Pak-India relations: PM vows to pursue policy of détente

Says his govt will follow policies he experimented with during his previous stint as premier.

Sumera Khan June 30, 2013
Prime Minister Nawaz Sharif. PHOTO: FILE

ISLAMABAD: As hopes swell for a lasting period of détente between Pakistan and India, Prime Minister Nawaz Sharif signalled his willingness to pick up the process of normalising relations with India from where it was left off when he was ousted from power in 1999.

Chairing the first meeting of Pak-India Joint Business Council (PIJBC) since the country’s landmark democratic transition, the prime minister said his government will pursue the same policies in this regard as the ones he initiated during his previous stint as premier.

“It is reassuring that both sides are sitting together and talking to each other,” the premier told representatives of trade groups from the two countries. At the same time he expressed satisfaction over the visit of Indian business delegates under the auspices of PIJBC.

The prime minister, according to some delegates, also volunteered to personally deal with assignments aimed at restoring his country’s bilateral ties with India.

Earlier, Indian representatives drew the prime minister’s attention towards the trade barriers existing between the two countries , saying these were hindering businessmen from either side of the border.

One of the members pointed out that despite the fact that Pakistan and India had signed three agreements pertaining to customs cooperation and mutual recognition and compensation of complaints, legal formalities to implement them were still pending. Other members drew attention towards hindrances caused by allowing only 140 commodities to be traded through the Wagah-Attari land route.

In response, Premier Nawaz assured Indian representatives that he would do his utmost to remove the hurdles in the way of business development between the two countries.

They quoted him as saying that he would “personally deal with assignments aimed at restoring Pakistan’s bilateral ties with its neighbours”. “I deem it my prime responsibility and that is why I am personally looking after the defence and foreign affairs portfolios.”

Meanwhile, Nawaz drew the Indian delegation’s attention towards Pakistan’s energy need. “We are facing an acute power shortage … any assistance in this sector will us address the issue,” he maintained.
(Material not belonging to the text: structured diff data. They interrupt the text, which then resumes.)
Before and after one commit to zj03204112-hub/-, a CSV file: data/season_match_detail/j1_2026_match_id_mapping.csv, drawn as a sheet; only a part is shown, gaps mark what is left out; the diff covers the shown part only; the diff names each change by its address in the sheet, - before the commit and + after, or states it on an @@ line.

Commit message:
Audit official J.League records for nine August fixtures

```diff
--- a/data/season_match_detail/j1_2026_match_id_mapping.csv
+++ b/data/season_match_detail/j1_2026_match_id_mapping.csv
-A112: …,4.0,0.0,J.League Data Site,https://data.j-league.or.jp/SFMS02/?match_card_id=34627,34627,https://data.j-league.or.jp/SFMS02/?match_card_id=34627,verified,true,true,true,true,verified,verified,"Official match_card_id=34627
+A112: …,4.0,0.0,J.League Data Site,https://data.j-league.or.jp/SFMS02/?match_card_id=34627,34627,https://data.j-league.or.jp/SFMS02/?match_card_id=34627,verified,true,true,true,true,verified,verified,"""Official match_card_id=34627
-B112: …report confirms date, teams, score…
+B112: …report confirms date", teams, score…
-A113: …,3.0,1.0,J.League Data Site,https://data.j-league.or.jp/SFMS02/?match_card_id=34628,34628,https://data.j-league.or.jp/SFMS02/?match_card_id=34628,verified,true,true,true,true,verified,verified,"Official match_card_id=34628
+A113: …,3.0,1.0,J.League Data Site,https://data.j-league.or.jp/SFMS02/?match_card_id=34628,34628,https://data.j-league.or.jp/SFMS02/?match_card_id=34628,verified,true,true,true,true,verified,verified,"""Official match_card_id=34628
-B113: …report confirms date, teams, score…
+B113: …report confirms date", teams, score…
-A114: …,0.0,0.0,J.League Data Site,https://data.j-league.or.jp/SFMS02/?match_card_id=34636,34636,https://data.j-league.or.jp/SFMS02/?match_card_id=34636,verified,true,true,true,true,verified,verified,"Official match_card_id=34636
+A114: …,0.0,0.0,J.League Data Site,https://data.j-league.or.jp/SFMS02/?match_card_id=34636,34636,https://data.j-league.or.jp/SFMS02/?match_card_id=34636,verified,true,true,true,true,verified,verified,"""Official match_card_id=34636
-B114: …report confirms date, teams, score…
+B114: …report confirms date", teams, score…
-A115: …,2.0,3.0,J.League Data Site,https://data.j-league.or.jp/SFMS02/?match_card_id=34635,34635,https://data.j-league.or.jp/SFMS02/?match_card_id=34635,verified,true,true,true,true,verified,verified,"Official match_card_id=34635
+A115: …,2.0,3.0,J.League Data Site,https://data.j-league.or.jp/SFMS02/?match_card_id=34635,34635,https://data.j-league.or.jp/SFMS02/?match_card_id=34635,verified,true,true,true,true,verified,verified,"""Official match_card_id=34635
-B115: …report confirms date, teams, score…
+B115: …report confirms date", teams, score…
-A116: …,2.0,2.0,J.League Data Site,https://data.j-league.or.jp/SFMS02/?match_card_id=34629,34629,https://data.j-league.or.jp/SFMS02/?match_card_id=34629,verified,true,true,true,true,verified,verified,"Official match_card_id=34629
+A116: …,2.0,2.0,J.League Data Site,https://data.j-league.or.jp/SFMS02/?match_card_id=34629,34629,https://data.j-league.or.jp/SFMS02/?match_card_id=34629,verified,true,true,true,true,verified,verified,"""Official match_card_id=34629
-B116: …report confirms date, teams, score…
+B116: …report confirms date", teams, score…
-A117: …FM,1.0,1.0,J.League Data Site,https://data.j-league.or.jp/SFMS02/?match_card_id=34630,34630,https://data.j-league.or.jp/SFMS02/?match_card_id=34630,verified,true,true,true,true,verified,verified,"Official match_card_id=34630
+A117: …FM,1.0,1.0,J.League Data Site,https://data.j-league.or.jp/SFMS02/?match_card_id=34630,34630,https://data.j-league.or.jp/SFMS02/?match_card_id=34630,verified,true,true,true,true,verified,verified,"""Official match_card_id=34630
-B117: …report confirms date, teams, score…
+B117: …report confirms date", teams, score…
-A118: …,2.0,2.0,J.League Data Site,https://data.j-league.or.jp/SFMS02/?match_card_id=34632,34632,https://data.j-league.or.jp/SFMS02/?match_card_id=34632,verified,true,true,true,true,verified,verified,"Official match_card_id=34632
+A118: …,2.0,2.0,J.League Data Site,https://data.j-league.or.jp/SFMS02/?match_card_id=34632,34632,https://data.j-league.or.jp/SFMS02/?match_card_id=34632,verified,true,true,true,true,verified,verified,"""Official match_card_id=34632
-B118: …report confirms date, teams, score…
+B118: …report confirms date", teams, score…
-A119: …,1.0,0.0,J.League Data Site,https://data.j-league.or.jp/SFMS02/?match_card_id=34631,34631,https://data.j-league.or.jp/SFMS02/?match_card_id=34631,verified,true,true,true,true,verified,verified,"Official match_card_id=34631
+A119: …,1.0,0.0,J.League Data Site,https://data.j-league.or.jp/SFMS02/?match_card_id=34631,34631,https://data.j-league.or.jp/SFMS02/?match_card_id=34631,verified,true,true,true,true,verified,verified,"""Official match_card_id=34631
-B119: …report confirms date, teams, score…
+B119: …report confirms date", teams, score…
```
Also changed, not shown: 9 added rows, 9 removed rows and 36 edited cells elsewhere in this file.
The premier told the businessmen that he had already directed Water and Power Minister Khwaja Muhammad Asif to visit India and explore areas of potential cooperation in this regard.

Indian members of PIJBC noted that India, since it faced similar problems as Pakistan, could provide much assistance in the fields of medical science, higher education and vocational training.

The meeting also discussed non-discriminatory market access and agreed that industrialists from both countries should be provided a level-playing field.

PM Nawaz meets new Chinese envoy

On Saturday, Prime Minister Nawaz met newly-appointed Chinese Ambassador Sun Weidong and stressed that Pakistan’s relationship with China was centred on mutual cooperation and was not aimed at conspiring against any other country.

Welcoming Weidong’s appointment, he said Pakistan is committed to take its relationship with China to an even higher level and greatly values its economic support and cooperation. He added that he looked forward to his visit to China in the first week of July.

Later, while meeting a visiting delegation of Chinese media persons, Prime Minister Nawaz conveyed his deepest condolences to the families of the trekkers killed in the attack at Nanga Parbat and the Chinese government and people. He vowed to bring the perpetrators of the attack to justice very soon and assured that the government will take all possible efforts to ensure such a tragedy will never occur in the future.

Meanwhile, the premier said the envisaged Pak-China Trade Corridor would open vistas of development and prosperity to the around 3 billion people of the region. About handing over Gwadar port to China, he said the project was the ‘hallmark’ the two countries’ strategic partnership.

Talking about his upcoming visit, he said he had established a high-level task force to explore avenues to enhance economic cooperation with China.

“We want to cooperate with each other in several fields, including energy and infrastructure,” he maintained, adding, “I think if all these initiatives materialise, our trade volume will cross hundreds of billions of dollars.”

Published in The Express Tribune, June 30th, 2013.


V. C. Bhutani | 8 years ago | Reply

This report is wholly positive. It seems there is possibility that trade relations between India and Pakistan may improve and their trade may expand. The two sides shall attend to the details of impediments on both sides that need to be removed. With good will and good intentions on both sides, much can be achieved. There is no reference here to other questions in the Pakistan–India relationship. About these perhaps we can talk on some other occasion. V. C. Bhutani, Edinburgh, 30 Jun 2013, 1750 GMT

Hedgefunder | 8 years ago | Reply


Could not have put it better. Its better to call a spade a spade, than to follow the charade that GOP/Army offers on regular basis. Why bother having any relationship at all ? Let Pakistan get on with trying to solve their own internal issues first before attempting to patronising their neighbours as they are all aware of the reality. God knows as to how they are going to solve the mess in their own home, and its on many fronts from economy to social issues.

Replying to X

Comments are moderated and generally will be posted if they are on-topic and not abusive.

For more information, please see our Comments FAQ


Most Read